*** Begin section ***

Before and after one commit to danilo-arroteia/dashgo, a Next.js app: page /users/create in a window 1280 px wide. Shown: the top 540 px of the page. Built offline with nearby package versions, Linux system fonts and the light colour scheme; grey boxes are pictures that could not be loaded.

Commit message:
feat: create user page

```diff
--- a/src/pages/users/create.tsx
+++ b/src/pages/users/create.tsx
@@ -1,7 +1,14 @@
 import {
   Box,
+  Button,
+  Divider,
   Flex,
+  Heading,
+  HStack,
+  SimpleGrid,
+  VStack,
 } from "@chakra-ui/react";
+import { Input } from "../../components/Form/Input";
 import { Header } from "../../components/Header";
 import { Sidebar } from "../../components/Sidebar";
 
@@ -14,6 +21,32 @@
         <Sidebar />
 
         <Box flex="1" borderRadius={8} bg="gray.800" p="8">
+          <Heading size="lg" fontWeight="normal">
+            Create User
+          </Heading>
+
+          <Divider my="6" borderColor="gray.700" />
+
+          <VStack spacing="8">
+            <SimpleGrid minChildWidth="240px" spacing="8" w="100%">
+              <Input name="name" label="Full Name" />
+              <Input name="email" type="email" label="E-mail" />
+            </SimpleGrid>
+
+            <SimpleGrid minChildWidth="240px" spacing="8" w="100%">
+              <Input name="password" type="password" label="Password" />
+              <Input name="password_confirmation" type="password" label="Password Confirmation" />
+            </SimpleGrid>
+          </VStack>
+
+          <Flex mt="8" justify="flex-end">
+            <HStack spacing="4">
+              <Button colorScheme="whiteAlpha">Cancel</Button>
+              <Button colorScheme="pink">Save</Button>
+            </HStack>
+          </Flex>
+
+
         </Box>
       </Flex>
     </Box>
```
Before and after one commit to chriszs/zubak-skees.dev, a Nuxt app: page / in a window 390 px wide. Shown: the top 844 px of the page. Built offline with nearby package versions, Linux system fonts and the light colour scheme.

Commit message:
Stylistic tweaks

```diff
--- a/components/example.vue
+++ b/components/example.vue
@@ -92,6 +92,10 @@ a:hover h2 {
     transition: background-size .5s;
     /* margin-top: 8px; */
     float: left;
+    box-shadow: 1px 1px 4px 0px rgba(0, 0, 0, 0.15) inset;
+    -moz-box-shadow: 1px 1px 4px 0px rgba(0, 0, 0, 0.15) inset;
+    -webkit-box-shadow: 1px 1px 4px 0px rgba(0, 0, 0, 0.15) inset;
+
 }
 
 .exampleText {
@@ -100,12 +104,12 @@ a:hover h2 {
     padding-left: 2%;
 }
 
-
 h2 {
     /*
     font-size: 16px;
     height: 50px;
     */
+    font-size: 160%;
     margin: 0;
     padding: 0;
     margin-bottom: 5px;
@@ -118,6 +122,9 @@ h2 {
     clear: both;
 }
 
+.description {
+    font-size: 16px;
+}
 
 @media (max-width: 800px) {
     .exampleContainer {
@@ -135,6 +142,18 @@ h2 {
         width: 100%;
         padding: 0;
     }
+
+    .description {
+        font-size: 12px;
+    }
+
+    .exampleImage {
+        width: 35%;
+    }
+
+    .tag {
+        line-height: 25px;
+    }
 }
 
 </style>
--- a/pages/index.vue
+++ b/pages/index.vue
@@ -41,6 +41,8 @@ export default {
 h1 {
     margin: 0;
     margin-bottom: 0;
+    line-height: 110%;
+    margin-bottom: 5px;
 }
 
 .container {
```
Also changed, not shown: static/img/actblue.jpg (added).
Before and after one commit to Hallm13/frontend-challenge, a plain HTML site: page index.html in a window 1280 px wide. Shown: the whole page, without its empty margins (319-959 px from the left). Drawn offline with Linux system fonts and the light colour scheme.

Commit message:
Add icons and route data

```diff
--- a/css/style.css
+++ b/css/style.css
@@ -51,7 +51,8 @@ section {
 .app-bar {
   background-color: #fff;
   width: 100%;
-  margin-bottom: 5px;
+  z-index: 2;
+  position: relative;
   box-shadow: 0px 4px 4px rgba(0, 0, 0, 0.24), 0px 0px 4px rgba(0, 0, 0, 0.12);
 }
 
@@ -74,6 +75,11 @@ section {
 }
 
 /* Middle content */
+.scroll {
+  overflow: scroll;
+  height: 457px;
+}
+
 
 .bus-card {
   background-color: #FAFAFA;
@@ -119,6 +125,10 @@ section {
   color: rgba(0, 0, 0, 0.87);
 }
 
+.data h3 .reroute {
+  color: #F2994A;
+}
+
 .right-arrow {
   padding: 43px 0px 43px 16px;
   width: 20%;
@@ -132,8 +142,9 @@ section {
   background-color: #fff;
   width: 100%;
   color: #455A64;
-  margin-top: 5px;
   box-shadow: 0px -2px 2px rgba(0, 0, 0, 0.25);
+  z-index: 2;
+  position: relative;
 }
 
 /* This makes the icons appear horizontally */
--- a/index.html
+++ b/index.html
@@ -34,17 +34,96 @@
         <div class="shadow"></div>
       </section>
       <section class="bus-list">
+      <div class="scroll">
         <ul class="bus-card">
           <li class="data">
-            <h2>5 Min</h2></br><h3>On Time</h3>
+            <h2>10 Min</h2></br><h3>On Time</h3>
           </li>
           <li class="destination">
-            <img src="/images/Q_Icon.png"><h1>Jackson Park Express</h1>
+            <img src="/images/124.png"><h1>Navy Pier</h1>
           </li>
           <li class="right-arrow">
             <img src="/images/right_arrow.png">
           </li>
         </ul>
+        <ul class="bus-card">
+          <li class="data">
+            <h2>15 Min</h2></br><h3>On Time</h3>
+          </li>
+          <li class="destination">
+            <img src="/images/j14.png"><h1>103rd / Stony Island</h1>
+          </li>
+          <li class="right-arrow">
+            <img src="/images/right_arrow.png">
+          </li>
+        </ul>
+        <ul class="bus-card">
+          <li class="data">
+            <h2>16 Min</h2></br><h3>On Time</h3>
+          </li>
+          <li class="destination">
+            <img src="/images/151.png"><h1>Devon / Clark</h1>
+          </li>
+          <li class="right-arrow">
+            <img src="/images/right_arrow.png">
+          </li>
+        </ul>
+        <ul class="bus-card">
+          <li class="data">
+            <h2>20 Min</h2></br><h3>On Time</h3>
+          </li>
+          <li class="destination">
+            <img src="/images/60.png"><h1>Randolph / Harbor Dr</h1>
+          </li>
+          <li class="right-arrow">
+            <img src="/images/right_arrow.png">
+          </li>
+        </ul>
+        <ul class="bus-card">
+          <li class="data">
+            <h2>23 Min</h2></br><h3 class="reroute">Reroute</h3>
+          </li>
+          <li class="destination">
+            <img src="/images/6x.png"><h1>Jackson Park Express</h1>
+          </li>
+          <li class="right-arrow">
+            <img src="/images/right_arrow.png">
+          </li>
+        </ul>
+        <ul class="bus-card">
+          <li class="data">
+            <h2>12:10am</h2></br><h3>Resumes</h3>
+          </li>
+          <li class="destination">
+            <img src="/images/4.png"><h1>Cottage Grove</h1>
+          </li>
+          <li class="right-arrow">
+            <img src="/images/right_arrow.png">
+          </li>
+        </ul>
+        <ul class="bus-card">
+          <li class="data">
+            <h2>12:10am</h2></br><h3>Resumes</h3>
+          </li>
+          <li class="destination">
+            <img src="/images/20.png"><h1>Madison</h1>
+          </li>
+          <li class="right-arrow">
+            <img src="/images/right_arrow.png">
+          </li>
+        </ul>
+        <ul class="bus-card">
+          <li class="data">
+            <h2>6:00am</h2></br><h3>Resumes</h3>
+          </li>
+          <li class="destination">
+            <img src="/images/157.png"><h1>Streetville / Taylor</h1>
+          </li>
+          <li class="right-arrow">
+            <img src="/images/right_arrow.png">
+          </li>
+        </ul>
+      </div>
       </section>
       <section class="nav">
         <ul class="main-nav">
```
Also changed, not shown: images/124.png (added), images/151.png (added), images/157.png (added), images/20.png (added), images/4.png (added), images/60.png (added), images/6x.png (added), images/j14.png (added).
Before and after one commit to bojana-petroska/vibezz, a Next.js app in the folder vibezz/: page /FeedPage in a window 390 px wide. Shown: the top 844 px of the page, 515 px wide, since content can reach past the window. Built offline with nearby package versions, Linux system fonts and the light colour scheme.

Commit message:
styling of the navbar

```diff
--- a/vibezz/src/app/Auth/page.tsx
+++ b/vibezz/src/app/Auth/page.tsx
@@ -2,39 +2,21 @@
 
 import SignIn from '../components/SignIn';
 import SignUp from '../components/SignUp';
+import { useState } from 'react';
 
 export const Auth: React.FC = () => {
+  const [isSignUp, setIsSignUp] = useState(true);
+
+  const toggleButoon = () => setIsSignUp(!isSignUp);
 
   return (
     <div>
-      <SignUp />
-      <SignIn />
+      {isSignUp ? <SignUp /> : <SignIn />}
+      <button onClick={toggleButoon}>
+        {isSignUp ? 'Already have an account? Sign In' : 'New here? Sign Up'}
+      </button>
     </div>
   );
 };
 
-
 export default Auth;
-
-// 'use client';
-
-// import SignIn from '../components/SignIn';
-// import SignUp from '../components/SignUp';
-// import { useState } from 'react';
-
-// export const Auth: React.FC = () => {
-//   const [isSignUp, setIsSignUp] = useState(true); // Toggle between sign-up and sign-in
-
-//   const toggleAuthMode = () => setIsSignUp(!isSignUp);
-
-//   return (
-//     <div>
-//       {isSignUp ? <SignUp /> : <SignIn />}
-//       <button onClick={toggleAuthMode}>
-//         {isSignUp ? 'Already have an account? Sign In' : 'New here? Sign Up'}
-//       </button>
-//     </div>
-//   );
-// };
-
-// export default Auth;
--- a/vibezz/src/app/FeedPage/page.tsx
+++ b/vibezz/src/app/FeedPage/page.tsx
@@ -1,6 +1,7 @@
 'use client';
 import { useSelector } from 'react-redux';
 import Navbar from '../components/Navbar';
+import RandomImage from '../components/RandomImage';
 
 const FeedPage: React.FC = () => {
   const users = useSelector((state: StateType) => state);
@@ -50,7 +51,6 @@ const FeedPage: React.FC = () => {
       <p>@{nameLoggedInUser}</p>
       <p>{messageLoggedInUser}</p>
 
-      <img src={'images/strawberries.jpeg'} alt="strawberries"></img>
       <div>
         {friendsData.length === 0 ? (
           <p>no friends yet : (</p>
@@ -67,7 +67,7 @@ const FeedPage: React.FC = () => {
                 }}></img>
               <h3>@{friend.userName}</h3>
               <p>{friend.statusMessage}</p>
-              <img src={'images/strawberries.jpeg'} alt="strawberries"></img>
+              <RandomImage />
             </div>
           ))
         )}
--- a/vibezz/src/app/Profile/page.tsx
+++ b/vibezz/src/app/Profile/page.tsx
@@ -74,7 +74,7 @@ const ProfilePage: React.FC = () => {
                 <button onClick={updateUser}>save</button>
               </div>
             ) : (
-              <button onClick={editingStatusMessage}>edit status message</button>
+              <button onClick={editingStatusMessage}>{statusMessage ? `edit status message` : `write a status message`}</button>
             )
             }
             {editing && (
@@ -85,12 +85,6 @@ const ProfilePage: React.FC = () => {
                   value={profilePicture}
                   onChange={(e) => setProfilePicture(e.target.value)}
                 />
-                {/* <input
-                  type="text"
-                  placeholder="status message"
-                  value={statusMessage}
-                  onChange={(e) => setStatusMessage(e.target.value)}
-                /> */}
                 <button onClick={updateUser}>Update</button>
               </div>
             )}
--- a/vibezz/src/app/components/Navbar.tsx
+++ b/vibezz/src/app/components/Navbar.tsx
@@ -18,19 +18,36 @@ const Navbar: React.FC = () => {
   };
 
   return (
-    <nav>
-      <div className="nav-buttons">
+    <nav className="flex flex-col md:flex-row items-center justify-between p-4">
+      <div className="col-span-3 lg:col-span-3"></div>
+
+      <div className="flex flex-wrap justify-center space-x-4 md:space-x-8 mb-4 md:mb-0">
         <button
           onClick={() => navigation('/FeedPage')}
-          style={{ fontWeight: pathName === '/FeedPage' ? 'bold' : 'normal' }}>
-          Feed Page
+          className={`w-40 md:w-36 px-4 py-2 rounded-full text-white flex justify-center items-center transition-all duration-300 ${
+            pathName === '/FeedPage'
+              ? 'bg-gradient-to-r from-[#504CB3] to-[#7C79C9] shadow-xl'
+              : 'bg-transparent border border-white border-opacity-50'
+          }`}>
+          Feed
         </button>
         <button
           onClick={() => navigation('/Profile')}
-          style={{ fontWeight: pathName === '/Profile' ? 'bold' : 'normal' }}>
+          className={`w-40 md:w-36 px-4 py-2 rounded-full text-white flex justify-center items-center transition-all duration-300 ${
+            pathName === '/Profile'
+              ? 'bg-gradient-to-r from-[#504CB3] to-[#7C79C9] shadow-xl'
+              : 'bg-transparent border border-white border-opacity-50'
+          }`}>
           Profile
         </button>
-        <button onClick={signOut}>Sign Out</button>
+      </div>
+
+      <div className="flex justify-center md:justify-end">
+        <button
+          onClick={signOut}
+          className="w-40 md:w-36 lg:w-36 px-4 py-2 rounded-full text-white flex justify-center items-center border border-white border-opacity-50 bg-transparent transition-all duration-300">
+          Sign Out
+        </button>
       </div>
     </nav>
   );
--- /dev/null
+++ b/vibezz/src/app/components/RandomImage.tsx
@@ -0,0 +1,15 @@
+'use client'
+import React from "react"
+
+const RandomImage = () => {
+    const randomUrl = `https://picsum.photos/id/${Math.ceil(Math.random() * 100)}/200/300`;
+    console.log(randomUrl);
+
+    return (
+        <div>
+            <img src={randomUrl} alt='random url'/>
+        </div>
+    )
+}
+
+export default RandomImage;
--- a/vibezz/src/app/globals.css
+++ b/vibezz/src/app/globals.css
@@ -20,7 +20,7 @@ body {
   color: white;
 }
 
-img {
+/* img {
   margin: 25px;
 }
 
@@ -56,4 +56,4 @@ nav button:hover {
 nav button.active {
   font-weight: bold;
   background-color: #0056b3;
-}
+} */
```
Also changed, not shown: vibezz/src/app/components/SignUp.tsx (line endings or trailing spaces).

*** End section ***

■ **Exercise**:
Reproduce each line of the data containing the word "export".

■ **Exercise response**:
@@ -41,6 +41,8 @@ export default {
 export const Auth: React.FC = () => {
 export default Auth;
-// export const Auth: React.FC = () => {
-// export default Auth;
+export default RandomImage;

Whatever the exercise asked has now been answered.